Return figures to Afghanistan down to 60,000 in first 10 months

News Stories, 28 October 2011

© UNHCR/J.Tanner
A returnee family gather next to their vegetable patch in eastern Afghanistan's Nangarhar province, one of the main areas of return from Pakistan.

KABUL, Afghanistan, October 28 (UNHCR) The number of Afghan refugees returning home with UNHCR help has dropped substantially this year, with some 60,000 repatriating from neighbouring countries in the first 10 months compared to more than 100,000 over the same period in 2010.

The returnees included 43,000 from Pakistan, about 17,000 from Iran and less than 100 from other countries. The return figure for Pakistan was 59 per cent lower than last year, but returns from Iran rose from 7,500 a year earlier.

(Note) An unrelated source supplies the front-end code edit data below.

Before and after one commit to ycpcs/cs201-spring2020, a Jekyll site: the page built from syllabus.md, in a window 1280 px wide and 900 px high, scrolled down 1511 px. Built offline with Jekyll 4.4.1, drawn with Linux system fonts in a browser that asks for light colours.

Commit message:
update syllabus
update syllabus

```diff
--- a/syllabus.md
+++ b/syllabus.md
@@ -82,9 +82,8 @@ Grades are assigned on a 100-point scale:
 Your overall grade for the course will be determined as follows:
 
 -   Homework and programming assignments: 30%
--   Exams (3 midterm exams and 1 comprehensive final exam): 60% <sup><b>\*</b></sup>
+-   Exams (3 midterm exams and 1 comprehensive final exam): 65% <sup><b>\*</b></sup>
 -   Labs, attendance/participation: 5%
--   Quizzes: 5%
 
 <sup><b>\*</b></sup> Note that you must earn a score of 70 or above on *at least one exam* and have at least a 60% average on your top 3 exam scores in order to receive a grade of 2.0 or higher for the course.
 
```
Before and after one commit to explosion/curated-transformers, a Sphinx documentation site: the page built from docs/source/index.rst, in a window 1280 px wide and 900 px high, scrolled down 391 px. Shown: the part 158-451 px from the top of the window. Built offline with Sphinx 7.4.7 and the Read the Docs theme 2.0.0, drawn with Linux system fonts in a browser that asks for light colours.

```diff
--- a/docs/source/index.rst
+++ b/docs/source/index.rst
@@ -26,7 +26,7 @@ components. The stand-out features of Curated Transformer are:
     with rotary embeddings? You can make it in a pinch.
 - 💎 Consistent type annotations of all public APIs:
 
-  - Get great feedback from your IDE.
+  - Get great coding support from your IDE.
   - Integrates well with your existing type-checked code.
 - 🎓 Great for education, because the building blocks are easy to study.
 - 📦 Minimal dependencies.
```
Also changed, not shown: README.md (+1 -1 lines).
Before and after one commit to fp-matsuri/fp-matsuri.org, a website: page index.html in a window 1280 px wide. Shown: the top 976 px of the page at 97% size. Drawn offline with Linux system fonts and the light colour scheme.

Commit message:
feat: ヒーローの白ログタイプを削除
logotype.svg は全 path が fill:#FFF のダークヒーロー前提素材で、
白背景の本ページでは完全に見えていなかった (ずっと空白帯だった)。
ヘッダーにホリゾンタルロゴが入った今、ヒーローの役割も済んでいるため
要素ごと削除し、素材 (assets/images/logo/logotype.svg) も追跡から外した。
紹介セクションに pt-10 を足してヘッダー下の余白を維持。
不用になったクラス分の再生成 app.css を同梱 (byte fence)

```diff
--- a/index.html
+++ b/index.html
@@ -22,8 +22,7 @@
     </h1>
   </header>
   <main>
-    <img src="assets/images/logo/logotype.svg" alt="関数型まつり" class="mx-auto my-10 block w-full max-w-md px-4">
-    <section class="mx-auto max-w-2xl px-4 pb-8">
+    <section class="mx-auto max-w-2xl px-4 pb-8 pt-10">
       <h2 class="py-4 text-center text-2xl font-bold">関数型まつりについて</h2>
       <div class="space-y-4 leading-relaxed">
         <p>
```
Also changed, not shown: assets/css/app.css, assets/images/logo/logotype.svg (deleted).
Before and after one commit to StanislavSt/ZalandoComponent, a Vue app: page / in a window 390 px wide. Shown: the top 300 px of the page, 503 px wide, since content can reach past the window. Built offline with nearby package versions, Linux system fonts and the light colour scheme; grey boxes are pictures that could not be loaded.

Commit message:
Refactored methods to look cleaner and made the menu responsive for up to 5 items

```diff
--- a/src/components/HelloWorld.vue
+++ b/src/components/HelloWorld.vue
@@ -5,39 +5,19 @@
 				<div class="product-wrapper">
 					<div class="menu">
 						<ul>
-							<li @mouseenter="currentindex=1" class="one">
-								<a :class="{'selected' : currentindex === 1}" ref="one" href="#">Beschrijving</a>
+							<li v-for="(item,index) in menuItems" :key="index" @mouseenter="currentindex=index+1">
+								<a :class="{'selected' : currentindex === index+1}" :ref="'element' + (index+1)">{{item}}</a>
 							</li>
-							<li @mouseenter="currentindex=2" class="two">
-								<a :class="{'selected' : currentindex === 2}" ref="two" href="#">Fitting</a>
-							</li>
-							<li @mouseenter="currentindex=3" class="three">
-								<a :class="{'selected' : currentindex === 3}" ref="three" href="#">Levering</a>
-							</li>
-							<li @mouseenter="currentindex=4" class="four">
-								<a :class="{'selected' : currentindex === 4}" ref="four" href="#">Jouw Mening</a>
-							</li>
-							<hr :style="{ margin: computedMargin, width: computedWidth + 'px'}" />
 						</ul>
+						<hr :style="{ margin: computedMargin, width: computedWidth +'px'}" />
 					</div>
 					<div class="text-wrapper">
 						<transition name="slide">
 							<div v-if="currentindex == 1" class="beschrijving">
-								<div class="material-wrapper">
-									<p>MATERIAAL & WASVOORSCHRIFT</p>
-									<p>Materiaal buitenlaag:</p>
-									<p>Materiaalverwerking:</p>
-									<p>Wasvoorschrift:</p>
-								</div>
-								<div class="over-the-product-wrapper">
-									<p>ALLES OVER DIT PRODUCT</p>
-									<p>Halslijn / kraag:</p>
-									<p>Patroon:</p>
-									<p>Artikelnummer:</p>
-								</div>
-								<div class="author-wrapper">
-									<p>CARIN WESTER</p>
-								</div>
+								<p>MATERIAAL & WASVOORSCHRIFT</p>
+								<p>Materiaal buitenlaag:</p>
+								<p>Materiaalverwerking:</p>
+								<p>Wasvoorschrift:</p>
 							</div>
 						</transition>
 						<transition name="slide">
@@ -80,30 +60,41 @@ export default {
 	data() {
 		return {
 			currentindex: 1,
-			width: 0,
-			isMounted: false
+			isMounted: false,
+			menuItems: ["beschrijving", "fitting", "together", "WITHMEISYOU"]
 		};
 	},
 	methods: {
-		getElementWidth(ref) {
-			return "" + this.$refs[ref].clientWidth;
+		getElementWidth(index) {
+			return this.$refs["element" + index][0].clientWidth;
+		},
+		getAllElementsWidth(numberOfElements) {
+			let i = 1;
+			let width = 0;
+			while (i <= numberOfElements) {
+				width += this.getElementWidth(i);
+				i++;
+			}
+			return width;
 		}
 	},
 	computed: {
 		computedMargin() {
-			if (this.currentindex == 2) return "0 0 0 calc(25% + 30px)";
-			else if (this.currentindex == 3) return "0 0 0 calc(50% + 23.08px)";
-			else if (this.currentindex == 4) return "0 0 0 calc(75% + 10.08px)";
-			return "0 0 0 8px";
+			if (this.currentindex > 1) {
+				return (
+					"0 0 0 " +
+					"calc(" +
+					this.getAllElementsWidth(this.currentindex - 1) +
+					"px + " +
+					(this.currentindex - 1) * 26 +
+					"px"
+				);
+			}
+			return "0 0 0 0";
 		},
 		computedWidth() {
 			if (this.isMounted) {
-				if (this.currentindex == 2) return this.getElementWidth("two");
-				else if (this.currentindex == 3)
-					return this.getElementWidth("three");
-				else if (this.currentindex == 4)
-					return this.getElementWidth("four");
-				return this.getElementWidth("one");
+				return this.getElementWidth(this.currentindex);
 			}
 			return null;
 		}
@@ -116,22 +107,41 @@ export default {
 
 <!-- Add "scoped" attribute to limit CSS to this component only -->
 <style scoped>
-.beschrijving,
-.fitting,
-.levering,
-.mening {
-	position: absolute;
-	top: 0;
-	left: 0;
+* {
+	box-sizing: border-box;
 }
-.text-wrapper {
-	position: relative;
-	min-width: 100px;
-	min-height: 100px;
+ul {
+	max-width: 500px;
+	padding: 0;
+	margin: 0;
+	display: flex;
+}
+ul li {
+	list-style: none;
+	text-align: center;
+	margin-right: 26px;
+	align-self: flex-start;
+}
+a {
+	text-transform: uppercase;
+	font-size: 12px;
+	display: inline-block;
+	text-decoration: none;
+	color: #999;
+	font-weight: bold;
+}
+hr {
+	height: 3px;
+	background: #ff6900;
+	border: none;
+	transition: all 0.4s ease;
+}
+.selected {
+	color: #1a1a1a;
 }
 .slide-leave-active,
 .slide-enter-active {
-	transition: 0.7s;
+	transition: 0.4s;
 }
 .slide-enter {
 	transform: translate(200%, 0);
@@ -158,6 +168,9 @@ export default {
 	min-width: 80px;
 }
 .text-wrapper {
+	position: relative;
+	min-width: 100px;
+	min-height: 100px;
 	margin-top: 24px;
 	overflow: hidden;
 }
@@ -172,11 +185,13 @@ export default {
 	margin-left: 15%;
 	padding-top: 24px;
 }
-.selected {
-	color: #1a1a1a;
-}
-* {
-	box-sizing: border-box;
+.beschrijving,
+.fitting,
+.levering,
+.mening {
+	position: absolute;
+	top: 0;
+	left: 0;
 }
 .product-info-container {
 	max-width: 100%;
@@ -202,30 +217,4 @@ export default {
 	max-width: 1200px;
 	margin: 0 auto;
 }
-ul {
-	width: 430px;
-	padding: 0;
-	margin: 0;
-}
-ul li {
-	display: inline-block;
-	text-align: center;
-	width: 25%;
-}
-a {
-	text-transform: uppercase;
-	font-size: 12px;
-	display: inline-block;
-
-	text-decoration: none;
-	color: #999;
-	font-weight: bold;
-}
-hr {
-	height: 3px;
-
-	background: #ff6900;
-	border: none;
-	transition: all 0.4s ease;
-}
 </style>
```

The lack of livelihood opportunities and shelter, as well as insecurity, are the most frequently cited reasons for not returning. Most Afghan refugees in Pakistan live in Khyber Pakhtunkhwa and Balochistan provinces and originate from insecure, undeveloped areas of Afghanistan.

Pakistan is currently home to 1.7 million Afghan refugees, many of whom who have lived in exile for more than a quarter of a century. Half these people were born outside Afghanistan and do not own property there.

The reason for the increase in voluntary assisted returns from Iran appears to be due to economic pressures and the discontinuation of subsidies on basic goods and services by the Iranian government.

To date, the main provinces of return in Afghanistan were Kabul (26 per cent), Nangarhar in the east (14 per cent), the western province of Herat (8 per cent) and Kunduz in the north (8 per cent).

Since March 2002, UNHCR and its government counterparts have assisted 4.6 million Afghans to return home, mainly from Pakistan and Iran. Most have headed back to four main provinces: Kabul (26 per cent); Nangarhar (20 per cent), Kunduz (6 per cent) and Baghlan (5 per cent). In total, 5.7 million Afghan refugees have returned alone or with assistance from Pakistan and Iran, representing nearly a quarter of Afghanistan's population.

Despite security problems in parts of the country and economic needs, Afghan refugees are still returning in significant numbers. The government and its partners are working to ensure sustainable reintegration.

But initial findings of a survey launched recently by UNHCR and Afghanistan's Ministry of Refugees and Repatriation indicate that around 40 per cent of the returned Afghans have not yet fully reintegrated into their original communities.

Afghanistan's capacity to absorb additional returns is limited. Some families who returned this year will need additional support to make it through the winter. Many others don't have land, shelter, schools and health care. These families need job opportunities to become self-sufficient.

Nearly 3 million registered Afghan refugees remain in exile in the region today, including the 1.7 million in Pakistan and 1 million in Iran. UNHCR is calling for international support to help returnees settle back in their homeland.

The refugee agency, with the governments of Afghanistan, Pakistan and Iran, is developing a multi-year (2012-2014) solutions strategy for Afghan refugees. This will be presented for endorsement by the international community at a conference in early 2012.

By Mohammad Nader Farhad in Kabul, Afghanistan